Work to be completed:
Using the listing that follows, report how many lines include the word "color", and add no other words.

──────── Supplied material ────────

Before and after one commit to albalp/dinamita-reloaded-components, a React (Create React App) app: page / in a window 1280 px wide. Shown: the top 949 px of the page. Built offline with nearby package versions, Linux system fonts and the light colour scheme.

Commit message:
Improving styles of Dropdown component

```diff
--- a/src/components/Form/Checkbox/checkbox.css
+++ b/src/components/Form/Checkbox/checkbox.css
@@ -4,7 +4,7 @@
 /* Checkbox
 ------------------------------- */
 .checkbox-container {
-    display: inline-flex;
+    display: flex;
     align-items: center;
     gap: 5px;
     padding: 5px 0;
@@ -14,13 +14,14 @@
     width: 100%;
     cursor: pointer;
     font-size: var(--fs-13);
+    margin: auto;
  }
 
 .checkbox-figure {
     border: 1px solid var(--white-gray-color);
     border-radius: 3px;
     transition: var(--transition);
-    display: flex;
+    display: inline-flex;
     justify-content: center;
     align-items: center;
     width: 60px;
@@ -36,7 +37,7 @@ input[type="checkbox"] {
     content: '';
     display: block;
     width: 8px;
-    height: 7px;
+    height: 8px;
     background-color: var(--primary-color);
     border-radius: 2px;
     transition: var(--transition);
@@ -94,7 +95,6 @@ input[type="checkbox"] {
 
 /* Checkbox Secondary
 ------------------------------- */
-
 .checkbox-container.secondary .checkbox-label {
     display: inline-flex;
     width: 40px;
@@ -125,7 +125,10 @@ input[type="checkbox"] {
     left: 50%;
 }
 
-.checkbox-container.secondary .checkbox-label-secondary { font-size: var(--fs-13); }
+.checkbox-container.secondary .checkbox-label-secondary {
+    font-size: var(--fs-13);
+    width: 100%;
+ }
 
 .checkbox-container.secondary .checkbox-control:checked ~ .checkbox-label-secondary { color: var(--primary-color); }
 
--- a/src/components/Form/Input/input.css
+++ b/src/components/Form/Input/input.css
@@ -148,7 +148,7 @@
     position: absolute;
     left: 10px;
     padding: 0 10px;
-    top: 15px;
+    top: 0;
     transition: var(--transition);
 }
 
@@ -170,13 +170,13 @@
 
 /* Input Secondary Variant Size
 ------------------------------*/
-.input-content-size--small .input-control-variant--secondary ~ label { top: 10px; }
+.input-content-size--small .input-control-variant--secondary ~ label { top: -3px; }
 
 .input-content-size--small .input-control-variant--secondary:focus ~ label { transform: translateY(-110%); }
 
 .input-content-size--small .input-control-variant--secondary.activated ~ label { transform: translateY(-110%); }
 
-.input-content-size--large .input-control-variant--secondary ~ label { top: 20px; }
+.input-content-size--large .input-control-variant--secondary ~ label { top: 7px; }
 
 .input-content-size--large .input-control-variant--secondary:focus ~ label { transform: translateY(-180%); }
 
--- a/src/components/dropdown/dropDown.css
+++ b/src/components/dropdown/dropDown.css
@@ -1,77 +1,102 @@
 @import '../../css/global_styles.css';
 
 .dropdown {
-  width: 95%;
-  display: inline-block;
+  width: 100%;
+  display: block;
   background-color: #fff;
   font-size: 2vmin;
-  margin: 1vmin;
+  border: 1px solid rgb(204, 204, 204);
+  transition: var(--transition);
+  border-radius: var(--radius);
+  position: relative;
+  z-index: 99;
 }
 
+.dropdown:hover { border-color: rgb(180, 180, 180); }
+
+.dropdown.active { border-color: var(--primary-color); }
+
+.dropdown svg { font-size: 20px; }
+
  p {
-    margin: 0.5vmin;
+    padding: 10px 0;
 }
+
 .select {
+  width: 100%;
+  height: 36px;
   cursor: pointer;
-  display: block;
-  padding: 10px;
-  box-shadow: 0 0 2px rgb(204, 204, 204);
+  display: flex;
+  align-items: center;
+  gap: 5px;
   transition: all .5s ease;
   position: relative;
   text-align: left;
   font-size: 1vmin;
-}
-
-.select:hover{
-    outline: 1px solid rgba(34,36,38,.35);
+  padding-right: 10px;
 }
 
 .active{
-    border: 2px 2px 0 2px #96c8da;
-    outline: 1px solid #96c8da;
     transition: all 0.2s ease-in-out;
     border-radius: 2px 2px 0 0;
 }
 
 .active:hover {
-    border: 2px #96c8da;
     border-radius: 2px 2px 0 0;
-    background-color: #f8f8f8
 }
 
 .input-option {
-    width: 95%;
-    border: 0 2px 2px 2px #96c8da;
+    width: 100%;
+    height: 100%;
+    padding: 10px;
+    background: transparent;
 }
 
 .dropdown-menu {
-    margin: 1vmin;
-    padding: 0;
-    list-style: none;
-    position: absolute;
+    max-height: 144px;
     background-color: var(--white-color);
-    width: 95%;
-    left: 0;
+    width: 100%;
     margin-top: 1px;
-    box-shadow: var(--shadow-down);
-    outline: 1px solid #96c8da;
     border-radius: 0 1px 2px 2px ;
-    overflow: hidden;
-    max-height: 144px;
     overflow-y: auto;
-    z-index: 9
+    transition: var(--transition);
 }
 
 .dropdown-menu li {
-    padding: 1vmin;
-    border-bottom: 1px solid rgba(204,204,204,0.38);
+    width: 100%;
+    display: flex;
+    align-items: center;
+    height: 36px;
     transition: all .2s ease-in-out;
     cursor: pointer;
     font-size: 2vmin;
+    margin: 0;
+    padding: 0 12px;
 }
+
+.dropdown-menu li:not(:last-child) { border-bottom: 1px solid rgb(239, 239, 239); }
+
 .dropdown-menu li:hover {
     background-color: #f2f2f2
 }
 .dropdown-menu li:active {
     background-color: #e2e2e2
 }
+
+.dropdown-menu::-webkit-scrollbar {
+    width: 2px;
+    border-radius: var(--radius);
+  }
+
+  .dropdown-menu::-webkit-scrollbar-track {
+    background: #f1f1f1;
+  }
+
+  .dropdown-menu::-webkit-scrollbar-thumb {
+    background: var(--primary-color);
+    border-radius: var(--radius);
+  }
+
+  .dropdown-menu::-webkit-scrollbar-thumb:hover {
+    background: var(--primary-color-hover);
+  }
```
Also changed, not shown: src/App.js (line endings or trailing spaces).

────────
──────── Supplied material ────────

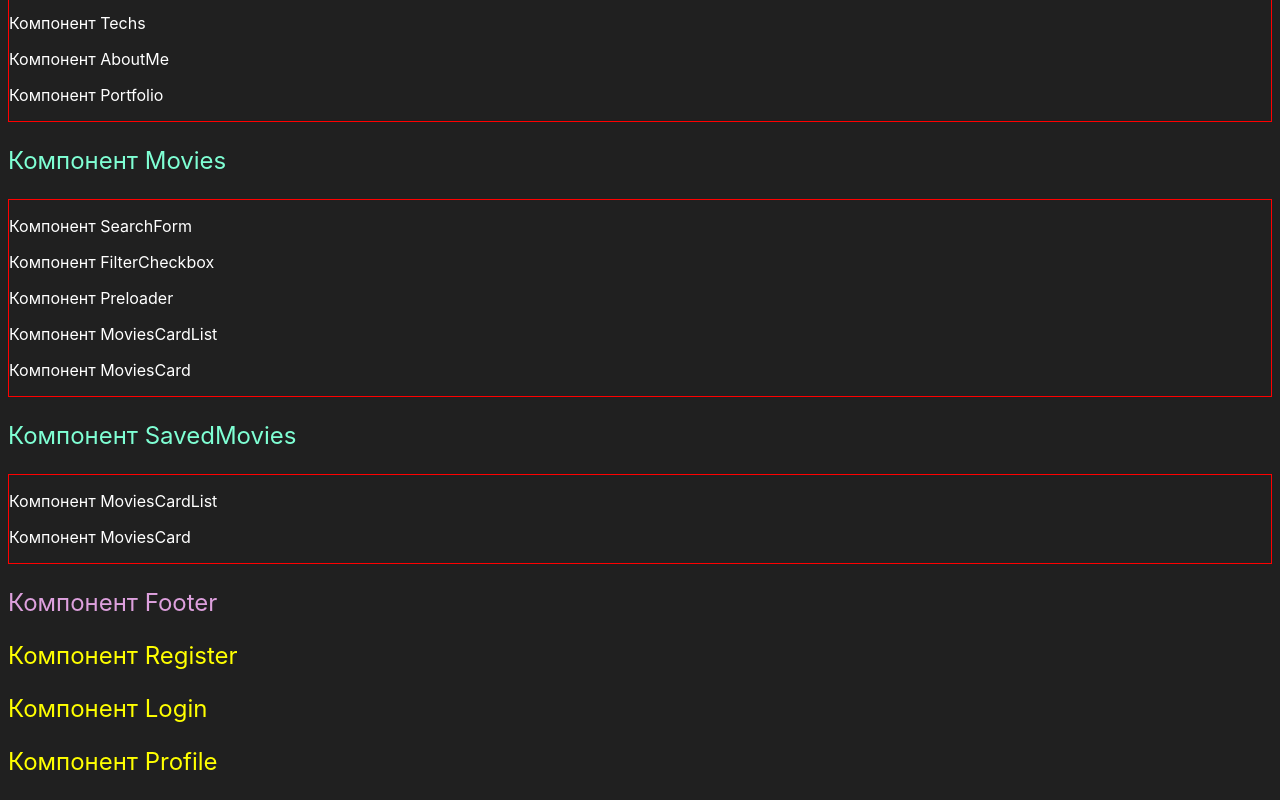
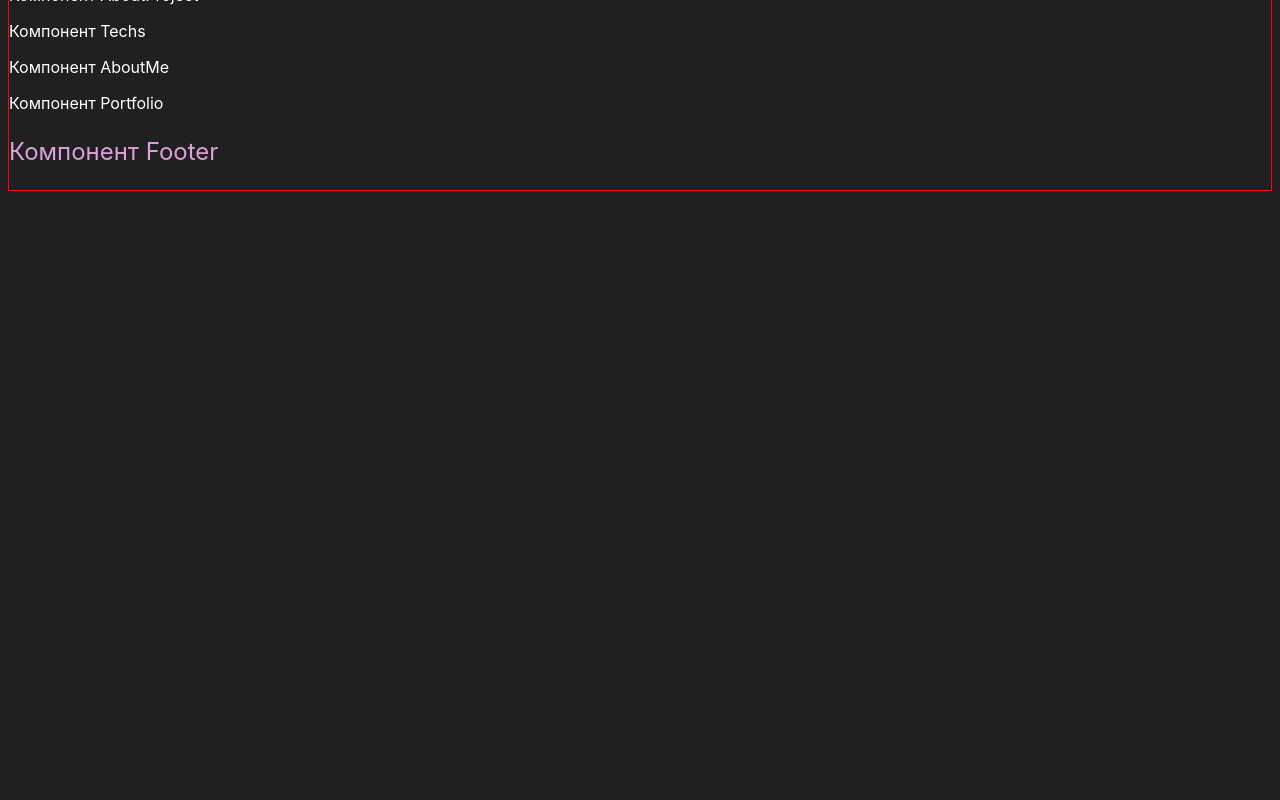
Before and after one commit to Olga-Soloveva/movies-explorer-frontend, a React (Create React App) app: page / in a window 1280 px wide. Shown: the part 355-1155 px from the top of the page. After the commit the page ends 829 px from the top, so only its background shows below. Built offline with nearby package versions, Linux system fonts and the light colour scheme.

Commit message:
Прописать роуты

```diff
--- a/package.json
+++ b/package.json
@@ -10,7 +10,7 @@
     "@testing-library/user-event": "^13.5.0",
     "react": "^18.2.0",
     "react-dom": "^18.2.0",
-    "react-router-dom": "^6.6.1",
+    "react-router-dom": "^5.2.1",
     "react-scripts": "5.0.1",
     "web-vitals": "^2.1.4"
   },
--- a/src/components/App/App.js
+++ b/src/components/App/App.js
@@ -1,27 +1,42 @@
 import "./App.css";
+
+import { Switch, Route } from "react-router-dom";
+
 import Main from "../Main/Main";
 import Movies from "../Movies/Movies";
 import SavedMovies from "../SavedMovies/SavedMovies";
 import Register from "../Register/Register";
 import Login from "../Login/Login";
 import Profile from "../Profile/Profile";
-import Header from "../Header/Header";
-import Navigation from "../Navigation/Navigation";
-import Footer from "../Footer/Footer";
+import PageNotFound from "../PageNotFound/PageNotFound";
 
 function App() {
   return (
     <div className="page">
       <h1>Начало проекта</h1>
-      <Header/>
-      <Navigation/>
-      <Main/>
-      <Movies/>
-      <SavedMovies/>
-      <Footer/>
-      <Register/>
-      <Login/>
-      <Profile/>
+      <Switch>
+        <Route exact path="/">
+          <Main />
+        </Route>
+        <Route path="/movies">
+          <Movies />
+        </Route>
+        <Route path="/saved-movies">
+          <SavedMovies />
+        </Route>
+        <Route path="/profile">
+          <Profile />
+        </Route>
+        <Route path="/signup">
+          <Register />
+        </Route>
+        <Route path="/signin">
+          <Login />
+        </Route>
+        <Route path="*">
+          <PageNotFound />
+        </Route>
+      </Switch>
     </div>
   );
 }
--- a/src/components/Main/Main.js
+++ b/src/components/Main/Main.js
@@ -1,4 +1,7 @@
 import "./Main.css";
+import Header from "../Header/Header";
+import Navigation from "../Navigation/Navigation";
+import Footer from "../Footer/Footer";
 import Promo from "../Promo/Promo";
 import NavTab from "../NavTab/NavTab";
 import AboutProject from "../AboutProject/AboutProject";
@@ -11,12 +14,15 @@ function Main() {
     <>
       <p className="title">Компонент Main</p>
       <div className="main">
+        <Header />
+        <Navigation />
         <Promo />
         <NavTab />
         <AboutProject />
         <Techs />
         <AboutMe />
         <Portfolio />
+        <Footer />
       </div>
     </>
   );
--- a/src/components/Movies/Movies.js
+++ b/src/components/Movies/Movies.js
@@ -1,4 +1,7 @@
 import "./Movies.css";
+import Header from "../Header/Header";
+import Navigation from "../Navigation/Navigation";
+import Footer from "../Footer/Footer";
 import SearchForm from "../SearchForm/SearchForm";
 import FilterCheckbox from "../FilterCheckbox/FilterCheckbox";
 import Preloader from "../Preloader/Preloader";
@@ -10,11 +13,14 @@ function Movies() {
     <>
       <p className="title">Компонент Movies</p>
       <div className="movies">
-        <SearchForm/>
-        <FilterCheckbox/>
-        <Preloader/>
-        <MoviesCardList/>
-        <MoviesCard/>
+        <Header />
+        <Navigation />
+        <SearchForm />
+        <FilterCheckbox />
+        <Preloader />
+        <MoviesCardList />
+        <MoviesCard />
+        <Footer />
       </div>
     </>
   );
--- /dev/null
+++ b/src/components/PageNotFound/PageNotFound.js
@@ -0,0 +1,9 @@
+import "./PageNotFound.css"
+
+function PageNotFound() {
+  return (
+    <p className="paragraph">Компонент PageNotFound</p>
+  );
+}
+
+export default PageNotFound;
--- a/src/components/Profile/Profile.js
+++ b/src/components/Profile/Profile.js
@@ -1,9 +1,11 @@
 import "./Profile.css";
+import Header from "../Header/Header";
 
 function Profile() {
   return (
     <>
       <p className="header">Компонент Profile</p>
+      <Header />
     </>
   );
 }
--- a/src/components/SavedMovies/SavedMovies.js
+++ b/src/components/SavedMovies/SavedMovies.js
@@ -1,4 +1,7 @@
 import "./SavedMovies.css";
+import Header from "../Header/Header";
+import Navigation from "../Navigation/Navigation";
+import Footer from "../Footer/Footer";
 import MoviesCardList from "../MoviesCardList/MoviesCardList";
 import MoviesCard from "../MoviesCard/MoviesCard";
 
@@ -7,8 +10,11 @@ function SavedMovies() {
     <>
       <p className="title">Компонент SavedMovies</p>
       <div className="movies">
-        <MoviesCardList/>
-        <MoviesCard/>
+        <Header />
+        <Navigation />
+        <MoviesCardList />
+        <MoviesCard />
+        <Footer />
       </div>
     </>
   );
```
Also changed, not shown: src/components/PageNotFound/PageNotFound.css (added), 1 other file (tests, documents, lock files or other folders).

────────

Reply to the task:
12